# Problem statement
Type out the data below in its entirety, exactly as given.

+---+

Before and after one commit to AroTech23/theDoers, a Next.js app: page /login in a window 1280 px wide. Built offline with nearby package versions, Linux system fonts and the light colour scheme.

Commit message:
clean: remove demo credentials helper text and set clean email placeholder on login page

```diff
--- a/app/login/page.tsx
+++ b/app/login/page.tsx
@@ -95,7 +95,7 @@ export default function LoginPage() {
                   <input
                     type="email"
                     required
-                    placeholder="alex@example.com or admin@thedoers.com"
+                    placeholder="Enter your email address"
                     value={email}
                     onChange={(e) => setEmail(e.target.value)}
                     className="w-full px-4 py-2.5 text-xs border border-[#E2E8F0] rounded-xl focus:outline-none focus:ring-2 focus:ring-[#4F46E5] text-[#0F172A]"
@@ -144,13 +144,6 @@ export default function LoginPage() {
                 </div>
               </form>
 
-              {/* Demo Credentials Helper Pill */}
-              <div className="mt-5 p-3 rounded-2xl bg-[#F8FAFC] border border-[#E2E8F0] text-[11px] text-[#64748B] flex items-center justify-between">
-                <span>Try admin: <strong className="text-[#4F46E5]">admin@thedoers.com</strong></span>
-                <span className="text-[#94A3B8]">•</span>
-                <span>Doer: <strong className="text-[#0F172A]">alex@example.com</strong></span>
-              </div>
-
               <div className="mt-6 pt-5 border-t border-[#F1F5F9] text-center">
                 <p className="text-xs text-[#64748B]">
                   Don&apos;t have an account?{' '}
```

+---+

# Solution to this exercise
Before and after one commit to AroTech23/theDoers, a Next.js app: page /login in a window 1280 px wide. Built offline with nearby package versions, Linux system fonts and the light colour scheme.

Commit message:
clean: remove demo credentials helper text and set clean email placeholder on login page

```diff
--- a/app/login/page.tsx
+++ b/app/login/page.tsx
@@ -95,7 +95,7 @@ export default function LoginPage() {
                   <input
                     type="email"
                     required
-                    placeholder="alex@example.com or admin@thedoers.com"
+                    placeholder="Enter your email address"
                     value={email}
                     onChange={(e) => setEmail(e.target.value)}
                     className="w-full px-4 py-2.5 text-xs border border-[#E2E8F0] rounded-xl focus:outline-none focus:ring-2 focus:ring-[#4F46E5] text-[#0F172A]"
@@ -144,13 +144,6 @@ export default function LoginPage() {
                 </div>
               </form>
 
-              {/* Demo Credentials Helper Pill */}
-              <div className="mt-5 p-3 rounded-2xl bg-[#F8FAFC] border border-[#E2E8F0] text-[11px] text-[#64748B] flex items-center justify-between">
-                <span>Try admin: <strong className="text-[#4F46E5]">admin@thedoers.com</strong></span>
-                <span className="text-[#94A3B8]">•</span>
-                <span>Doer: <strong className="text-[#0F172A]">alex@example.com</strong></span>
-              </div>
-
               <div className="mt-6 pt-5 border-t border-[#F1F5F9] text-center">
                 <p className="text-xs text-[#64748B]">
                   Don&apos;t have an account?{' '}
```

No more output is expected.